I also was told by two different political campaigns that my efforts aside from monetary contributions weren’t needed. I do seem to get a ton of requests–texts, e-mails and even voicemails–from our esteemed president, our brilliant and qualified vice president, a number of local officials seeking office and even a few trying to oust the likes of Lauren Boebert for me to cough up a few bucks and help them out, since, of course, they’re all acting in my best interest. And G-d forbid I dare even try to think that Joe Biden isn’t worthy of sainthood, lest that set off yet another crazed friend once again. This week alone, my social media footprint was littered with this obsessive apologist’s insistence that my brain has been poisoned because I somehow don’t agree with their assessment that Biden is single-handedly keeping Naziism from making a comeback. I already wrote about that at length, but that still doesn’t stop this person’s assault on my opinions.

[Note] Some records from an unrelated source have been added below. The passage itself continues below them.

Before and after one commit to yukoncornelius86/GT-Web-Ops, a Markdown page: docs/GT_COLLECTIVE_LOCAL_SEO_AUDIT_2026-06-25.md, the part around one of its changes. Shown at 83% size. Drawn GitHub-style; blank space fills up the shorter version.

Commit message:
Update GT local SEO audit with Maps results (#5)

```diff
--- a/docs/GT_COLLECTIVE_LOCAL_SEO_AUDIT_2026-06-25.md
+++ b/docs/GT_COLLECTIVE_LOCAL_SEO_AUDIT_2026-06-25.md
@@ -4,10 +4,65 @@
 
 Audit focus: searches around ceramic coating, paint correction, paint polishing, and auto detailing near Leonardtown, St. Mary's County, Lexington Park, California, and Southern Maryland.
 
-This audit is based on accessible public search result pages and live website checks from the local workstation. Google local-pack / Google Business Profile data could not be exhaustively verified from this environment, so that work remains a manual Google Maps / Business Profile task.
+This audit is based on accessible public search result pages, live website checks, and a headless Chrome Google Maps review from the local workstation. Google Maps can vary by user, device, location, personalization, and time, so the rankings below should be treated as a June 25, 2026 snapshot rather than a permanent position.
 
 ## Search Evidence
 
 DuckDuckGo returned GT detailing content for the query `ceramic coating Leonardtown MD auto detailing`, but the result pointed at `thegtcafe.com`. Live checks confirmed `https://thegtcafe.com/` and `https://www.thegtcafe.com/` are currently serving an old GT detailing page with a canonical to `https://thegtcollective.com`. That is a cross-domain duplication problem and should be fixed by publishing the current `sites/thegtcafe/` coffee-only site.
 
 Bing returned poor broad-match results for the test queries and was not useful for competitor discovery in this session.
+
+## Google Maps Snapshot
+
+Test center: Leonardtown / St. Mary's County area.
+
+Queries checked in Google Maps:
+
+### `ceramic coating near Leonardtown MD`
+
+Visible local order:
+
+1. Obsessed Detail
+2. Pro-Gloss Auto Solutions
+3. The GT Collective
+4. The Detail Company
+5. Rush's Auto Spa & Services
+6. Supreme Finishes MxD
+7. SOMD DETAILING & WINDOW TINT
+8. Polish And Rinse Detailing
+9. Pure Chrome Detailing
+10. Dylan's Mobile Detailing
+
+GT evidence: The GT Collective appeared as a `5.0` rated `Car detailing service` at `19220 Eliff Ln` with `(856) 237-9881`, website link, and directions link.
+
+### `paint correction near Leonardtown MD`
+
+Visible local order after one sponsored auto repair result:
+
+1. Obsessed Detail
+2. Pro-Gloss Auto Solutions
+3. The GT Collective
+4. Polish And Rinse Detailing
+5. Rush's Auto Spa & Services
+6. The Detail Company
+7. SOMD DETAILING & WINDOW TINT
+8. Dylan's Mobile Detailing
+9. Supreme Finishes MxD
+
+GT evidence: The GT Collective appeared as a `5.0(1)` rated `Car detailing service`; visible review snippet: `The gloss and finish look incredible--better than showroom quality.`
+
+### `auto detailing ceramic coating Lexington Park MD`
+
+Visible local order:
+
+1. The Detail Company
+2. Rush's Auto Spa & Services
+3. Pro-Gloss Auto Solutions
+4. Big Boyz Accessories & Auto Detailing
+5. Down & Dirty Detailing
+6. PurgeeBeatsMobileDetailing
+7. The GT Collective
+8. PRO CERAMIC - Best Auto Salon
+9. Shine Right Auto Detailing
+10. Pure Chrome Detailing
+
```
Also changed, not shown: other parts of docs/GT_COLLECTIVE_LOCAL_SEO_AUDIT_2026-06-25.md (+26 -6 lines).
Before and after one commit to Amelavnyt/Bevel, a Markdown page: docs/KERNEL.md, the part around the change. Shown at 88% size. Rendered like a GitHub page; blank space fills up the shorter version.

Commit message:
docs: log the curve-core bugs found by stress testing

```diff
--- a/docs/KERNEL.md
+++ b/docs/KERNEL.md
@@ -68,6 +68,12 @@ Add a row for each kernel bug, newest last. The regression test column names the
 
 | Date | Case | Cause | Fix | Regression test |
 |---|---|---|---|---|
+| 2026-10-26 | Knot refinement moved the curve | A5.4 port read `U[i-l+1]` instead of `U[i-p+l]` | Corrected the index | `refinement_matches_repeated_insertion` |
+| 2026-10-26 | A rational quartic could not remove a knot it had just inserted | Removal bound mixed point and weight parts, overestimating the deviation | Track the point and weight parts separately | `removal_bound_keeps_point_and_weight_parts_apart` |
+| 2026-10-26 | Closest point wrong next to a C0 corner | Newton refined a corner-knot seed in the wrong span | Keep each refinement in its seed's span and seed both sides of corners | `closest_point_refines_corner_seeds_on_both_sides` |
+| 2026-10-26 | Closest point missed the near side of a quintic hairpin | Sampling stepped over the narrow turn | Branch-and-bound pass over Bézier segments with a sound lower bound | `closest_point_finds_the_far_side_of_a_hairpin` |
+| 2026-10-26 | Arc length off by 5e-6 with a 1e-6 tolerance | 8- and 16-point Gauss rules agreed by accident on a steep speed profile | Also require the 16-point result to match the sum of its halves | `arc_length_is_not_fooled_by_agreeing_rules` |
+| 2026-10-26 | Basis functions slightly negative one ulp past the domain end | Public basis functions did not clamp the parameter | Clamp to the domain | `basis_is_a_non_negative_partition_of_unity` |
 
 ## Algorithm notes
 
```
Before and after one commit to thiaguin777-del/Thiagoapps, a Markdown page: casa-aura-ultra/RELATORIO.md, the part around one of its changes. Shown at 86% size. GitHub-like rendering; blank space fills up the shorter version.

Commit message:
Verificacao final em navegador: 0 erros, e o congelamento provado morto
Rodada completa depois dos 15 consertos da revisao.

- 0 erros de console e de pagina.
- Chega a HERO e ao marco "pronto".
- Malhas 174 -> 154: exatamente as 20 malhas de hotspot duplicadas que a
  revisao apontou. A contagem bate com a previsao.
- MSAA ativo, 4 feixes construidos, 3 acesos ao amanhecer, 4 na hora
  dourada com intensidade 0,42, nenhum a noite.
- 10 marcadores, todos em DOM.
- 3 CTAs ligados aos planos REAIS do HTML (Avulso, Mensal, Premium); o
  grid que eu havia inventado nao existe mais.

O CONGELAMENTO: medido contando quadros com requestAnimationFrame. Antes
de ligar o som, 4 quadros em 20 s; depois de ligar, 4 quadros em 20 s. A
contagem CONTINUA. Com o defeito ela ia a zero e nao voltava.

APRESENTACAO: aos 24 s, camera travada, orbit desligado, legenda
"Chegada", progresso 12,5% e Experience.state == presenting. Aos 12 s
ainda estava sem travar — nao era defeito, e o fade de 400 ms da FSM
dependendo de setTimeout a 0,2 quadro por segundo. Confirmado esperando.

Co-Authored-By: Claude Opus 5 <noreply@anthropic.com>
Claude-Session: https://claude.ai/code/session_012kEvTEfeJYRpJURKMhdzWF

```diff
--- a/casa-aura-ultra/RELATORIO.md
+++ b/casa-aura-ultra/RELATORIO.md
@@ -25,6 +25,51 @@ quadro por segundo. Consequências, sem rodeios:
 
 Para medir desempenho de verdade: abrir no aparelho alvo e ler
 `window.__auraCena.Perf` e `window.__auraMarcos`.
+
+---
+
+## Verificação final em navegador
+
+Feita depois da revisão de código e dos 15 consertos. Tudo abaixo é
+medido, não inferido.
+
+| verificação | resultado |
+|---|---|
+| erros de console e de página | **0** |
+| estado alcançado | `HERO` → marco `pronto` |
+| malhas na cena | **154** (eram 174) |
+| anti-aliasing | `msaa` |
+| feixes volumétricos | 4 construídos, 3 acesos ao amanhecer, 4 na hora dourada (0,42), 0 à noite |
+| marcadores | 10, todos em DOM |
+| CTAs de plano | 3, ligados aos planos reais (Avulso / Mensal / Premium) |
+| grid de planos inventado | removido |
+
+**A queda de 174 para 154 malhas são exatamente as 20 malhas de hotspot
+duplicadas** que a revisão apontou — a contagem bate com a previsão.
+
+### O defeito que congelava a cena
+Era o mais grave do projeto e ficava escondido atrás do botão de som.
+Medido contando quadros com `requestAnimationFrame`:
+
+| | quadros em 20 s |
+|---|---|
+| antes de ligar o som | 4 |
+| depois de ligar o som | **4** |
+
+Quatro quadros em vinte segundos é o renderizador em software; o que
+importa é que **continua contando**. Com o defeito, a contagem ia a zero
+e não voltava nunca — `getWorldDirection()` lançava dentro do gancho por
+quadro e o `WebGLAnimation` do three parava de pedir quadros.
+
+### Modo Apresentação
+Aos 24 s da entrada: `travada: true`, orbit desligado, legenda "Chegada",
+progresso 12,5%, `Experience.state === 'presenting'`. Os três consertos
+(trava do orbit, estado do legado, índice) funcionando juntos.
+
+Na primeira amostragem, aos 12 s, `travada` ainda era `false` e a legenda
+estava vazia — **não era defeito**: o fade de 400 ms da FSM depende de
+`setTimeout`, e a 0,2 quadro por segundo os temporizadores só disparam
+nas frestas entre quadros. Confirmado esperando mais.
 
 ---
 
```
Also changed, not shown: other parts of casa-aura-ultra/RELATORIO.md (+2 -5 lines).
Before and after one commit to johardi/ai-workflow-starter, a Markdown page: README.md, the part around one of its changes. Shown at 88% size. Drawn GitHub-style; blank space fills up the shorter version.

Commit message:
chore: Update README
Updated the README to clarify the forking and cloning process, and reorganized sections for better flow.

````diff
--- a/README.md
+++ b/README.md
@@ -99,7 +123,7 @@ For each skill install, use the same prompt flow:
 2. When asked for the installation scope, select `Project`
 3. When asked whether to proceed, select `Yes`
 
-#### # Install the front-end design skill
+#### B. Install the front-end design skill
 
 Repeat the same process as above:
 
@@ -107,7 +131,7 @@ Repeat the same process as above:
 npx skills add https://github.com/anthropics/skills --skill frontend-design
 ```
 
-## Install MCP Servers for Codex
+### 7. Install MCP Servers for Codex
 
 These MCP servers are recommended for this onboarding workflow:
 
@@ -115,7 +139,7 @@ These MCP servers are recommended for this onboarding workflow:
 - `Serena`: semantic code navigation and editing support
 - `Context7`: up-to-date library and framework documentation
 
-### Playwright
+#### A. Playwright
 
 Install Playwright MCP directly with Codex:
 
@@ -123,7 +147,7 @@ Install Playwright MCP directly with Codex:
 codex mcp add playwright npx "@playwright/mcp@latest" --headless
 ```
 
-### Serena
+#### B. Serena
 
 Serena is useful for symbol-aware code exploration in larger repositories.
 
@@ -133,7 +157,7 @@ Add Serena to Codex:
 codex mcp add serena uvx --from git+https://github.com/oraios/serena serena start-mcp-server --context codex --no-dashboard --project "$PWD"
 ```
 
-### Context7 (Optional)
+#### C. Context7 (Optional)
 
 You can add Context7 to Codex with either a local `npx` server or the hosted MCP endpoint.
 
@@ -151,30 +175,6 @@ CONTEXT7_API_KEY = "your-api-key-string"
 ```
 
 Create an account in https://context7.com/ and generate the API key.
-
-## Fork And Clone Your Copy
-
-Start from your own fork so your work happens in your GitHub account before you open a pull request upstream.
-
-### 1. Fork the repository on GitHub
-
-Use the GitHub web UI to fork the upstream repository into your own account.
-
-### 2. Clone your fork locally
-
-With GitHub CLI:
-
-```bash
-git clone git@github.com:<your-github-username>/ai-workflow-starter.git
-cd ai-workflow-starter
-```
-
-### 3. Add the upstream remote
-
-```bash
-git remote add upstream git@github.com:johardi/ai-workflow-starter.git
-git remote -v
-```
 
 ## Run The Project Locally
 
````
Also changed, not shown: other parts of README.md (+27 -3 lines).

Yes, I am eternally grateful from the support of the scant few of any of you reading this. One, in particular, is especially revered, and the fact yet another holiday season will pass without a chance to hug this special person causes me perhaps the greatest sadness of all. Others of you may have reached the point where you’re fed up with my bitching and what you perceive as soliciting. Were my reality not as crushing as it is, I’d be in lockstep with your opinions, and more days than not, I really don’t feel about myself than you might.
But for better or worse, I’ve always been a bottom line person. I have seen false hope destroy companies and far too many career paths, at times even my own. And right now, my bottom line has bottomed out. And since it seems most of the working world is gearing up for an extended holiday, so too will this space do the same.
If the spirit moves me, or if somehow things turn around via a Christmas miracle, there may be some original musings in the next fortnight. But to keep pace with the rest of the world, I’ll also be dropping a liberal amount of “best of” musings from both this site and TheDoubleOvertime.com, ones that I think are worthy of a second look and might offer a bit more hope and insight than I’m capable of offering now. That may be the best way I can think of to keep those candles burning a bit longer.
It pains me to remind those of you that have made it this far how you might be able to help in return, but I also know where I stand at that dreaded mid-month point. So here comes that link again. I’ll pray you might be inspired to click on it, and at least amplify if somehow contributing isn’t possible.
And for those of you who somehow still haven’t gotten around to even returning a phone call, an e-mail, a text or some combination thereof simply to just have coffee, know this: I’m still waiting, and I’m somehow still hopeful you might just surprise me. Maybe even offer me a job. So my holiday can be at least as enjoyable as yours, and a little bit less lonely.
Merry Christmas to all, etc. etc.
Until next time…